Gangster rap. Or whatever you want to call it. Drug dealing, guns, smoking dope, and murder. All of those are present in Mobb Deep’s lyrics. However, I don’t think that is necessarily a bad thing. There is something cinematic about the best gangster rap, something appealingly visual. Take these lines from Shook Ones II:
Your crew is featherweight
My gunshots’ll make you levitate
I’m only nineteen but my mind is old
And when the things get for real my warm heart turns cold
My gunshots will make you levitate? Great image.
I chose this track, however, because of Havoc’s weird, minimal production. Gives me chills.
5. Let Me Ride by Dr Dre
Lyrically many of Dre’s records are appalling. Indeed, some of them are simply indefensible. Musically, however, he is a genius. His G-Funk era work is still unsurpassed.
6. The Stakes Is High by De La Soul
Almost the antithesis of Dre. Produced by J DIlla, this is my favourite hip hop track. My favourite lyrics too:
I’m sick of bitches shakin’ asses
I’m sick of talkin’ about blunts,
Sick of Versace glasses,
Sick of slang,
Sick of half-ass awards shows,
Sick of name brand clothes.
Sick of R&B bitches over bullshit tracks,
Cocaine and crack
Which brings sickness to blacks,
Sick of swoll’ head rappers
With their sicker-than raps
Clappers and gats
Makin’ the whole sick world collapse
7. SpottieOttieDopaliscious by Outkast
Less G-Funk and more, um, just plain funk. This isn’t really a hip hop track, but it’s too great to exclude.
8. Ebonics by Big L
Big L gives us a rundown of slang terminology.
If you 730, that means you crazy
Hit me on the hip means page me
Angel dust is sherm, if you got AIDS, you got the germ
If a chick gave you a disease, then you got burned
Max mean to relax, guns and pistols is gats
Condoms is hats, critters is cracks
The food you eat is your grub

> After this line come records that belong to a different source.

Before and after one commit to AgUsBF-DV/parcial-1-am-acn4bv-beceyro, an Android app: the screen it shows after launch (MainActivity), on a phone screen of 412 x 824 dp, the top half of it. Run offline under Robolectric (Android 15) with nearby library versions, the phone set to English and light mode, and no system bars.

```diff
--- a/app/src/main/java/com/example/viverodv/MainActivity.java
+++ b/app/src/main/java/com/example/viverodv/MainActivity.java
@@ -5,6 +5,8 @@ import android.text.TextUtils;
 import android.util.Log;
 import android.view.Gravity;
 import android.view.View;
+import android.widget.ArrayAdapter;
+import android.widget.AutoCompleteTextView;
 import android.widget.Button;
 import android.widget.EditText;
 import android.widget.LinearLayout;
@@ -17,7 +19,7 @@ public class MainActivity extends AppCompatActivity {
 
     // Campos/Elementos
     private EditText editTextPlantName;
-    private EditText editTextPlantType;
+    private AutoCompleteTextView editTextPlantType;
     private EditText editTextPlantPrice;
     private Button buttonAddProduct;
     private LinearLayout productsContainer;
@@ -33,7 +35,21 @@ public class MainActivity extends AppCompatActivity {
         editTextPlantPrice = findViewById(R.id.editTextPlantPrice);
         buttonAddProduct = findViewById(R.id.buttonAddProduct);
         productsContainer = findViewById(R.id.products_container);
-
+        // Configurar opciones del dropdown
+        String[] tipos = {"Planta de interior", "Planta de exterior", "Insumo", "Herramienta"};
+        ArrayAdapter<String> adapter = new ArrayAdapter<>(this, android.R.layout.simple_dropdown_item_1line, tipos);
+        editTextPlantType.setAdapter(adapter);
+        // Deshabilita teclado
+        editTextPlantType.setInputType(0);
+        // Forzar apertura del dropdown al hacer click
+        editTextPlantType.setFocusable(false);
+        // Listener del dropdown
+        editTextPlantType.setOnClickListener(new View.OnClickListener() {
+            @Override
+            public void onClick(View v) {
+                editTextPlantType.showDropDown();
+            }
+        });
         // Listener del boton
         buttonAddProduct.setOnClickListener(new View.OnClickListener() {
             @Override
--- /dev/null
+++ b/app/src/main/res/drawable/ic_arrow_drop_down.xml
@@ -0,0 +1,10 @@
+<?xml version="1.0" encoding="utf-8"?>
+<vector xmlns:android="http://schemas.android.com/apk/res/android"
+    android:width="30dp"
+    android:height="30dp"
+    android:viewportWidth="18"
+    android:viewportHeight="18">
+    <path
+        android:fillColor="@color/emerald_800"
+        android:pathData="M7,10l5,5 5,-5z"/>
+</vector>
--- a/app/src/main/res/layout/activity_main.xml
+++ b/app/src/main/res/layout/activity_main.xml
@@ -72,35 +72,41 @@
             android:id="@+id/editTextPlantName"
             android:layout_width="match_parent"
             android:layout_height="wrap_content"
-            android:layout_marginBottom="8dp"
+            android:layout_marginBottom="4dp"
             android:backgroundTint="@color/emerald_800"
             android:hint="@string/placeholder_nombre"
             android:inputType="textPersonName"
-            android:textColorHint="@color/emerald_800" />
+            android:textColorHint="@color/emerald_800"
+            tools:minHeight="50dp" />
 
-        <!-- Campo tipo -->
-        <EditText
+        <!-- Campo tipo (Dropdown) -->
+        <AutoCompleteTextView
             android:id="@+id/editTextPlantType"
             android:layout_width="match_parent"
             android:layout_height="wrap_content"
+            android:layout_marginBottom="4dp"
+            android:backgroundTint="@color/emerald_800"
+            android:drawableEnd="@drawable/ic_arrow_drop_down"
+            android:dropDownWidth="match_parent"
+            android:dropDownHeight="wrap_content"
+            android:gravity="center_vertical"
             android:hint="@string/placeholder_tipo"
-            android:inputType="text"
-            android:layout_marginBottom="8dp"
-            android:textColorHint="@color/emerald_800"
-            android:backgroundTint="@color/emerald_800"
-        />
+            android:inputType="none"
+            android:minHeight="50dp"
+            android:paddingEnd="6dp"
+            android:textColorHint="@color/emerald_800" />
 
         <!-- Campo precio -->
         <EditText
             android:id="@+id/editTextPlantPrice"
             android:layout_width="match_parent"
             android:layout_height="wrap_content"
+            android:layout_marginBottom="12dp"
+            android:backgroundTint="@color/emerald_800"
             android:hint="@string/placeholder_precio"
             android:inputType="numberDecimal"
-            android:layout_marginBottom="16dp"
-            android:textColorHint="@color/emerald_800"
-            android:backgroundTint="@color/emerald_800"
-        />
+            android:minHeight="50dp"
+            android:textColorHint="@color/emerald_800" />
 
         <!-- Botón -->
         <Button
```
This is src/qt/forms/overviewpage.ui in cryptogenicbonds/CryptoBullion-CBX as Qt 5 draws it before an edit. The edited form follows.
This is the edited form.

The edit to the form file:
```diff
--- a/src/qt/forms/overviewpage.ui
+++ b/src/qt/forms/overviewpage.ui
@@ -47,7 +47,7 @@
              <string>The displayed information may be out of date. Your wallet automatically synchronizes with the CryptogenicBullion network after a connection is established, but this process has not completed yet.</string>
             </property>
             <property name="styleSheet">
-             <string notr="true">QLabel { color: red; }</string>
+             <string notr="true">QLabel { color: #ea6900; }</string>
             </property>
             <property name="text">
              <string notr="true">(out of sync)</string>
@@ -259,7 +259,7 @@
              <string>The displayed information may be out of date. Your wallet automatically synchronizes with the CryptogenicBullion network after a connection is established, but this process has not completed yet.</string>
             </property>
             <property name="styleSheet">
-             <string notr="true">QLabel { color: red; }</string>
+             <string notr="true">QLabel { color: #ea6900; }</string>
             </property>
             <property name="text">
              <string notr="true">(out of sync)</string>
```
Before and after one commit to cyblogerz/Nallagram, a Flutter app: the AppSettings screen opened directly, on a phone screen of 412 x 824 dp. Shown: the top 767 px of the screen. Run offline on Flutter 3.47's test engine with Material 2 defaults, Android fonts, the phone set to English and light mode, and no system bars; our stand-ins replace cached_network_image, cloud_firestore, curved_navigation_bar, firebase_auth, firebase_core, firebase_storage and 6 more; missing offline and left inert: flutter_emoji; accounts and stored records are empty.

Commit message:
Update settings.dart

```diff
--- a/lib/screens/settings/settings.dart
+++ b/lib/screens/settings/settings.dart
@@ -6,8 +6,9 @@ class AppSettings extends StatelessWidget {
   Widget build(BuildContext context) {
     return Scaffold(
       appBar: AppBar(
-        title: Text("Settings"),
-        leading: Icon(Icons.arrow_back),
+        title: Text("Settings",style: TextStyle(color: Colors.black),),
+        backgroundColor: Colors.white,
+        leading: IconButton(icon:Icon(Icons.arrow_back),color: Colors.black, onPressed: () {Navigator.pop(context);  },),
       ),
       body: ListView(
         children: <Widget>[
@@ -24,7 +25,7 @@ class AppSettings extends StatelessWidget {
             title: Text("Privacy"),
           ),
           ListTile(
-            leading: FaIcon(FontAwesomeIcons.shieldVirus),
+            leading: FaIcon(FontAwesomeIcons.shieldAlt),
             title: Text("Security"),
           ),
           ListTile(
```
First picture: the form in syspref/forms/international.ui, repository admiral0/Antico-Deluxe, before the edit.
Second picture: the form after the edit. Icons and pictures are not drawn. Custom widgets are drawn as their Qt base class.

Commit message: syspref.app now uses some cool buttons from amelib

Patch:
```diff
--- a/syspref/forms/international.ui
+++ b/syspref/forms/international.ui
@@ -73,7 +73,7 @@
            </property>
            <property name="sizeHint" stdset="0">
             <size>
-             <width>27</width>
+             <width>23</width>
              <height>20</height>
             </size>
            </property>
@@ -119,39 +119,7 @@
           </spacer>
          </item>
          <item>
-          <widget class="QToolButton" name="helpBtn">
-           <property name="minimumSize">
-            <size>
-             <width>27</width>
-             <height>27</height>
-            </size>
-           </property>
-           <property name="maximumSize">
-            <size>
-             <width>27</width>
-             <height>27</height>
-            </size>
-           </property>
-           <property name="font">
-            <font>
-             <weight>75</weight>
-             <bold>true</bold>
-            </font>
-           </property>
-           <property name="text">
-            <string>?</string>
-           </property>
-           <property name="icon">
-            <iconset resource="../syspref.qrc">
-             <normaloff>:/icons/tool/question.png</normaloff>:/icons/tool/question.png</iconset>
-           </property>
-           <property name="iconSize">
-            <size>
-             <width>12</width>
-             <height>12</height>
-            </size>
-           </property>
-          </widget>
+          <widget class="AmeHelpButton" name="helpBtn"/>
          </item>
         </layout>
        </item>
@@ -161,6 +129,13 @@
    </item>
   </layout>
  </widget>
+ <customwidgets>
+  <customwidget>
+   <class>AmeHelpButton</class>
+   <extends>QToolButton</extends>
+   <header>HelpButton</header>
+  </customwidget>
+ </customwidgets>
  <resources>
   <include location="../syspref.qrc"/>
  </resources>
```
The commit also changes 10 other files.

A victim’s a mark
A sweat box is a small club, your tick is your heart
Your apartment is your pad
Your old man is your dad
The studio is the lab and heated is mad
9. Liquid Swords by GZA
GZA has better metaphors and similes than 90% of novelists. I’m serious.
“I flow like the blood on a murder scene.”
“Your lyrics are weak like clock radio speakers.”
10. They Reminisce Over You by Pete Rock & CL Smooth
Like DJ Premier and Dre, Pete Rock is one of the truly great hip hop producers.
11. Check The Rhime by Tribe Called Quest
This narrowly beat out Award Tour.
12. Check Yo Self [Original] by Ice Cube
Every hip hop fan has heard the remix, which samples Grandmaster Flash, but the original is far superior.
Check yourself before you wreck yourself.
13. Fasers by King Geedorah
King Geedorah is Viktor Vaughan who is actually MF Doom. Doom is a metal-mask wearing MC who is of the most inventive lyricists in hip hop history.
14. Things Done Changed by Notorious BIG
It took me ages to get into Biggie. I just could not let his friendship with Puff Daddy slide. I mean, fucking Puff Daddy? Anyway, eventually I got over it. Things Done Changed isn’t glamorising violence, it is more of a lament.
Back in the days, our parents used to take care of us
Look at em now, they even fuckin scared of us
I find that oddly moving.
15. Fight The Power by Public Enemy
This runs The Stakes Is High real close as my favourite song. With kids in America being gunned down by a police force that appears to believe that it can murder black people with impunity this kind of music is more necessary than ever.
16. Don’t Feel Right by The Roots
Sex, drugs, murder, politics and religion
Forms of hustlin’, watch who you put all your trust in
For me, hip hop is the only form of music that consistently has something meaningful to say. People can listen to their guitar bands who sing about how some girl with butterfly hairclips ditched them at the local indie disco, and that’s fine, but it doesn’t speak to me.
17. I Used To Love H.E.R. by Common
We’ll end where we began, with another ode to hip hop, although this one is not celebratory, but, rather, reflects on how the genre has changed for the worse.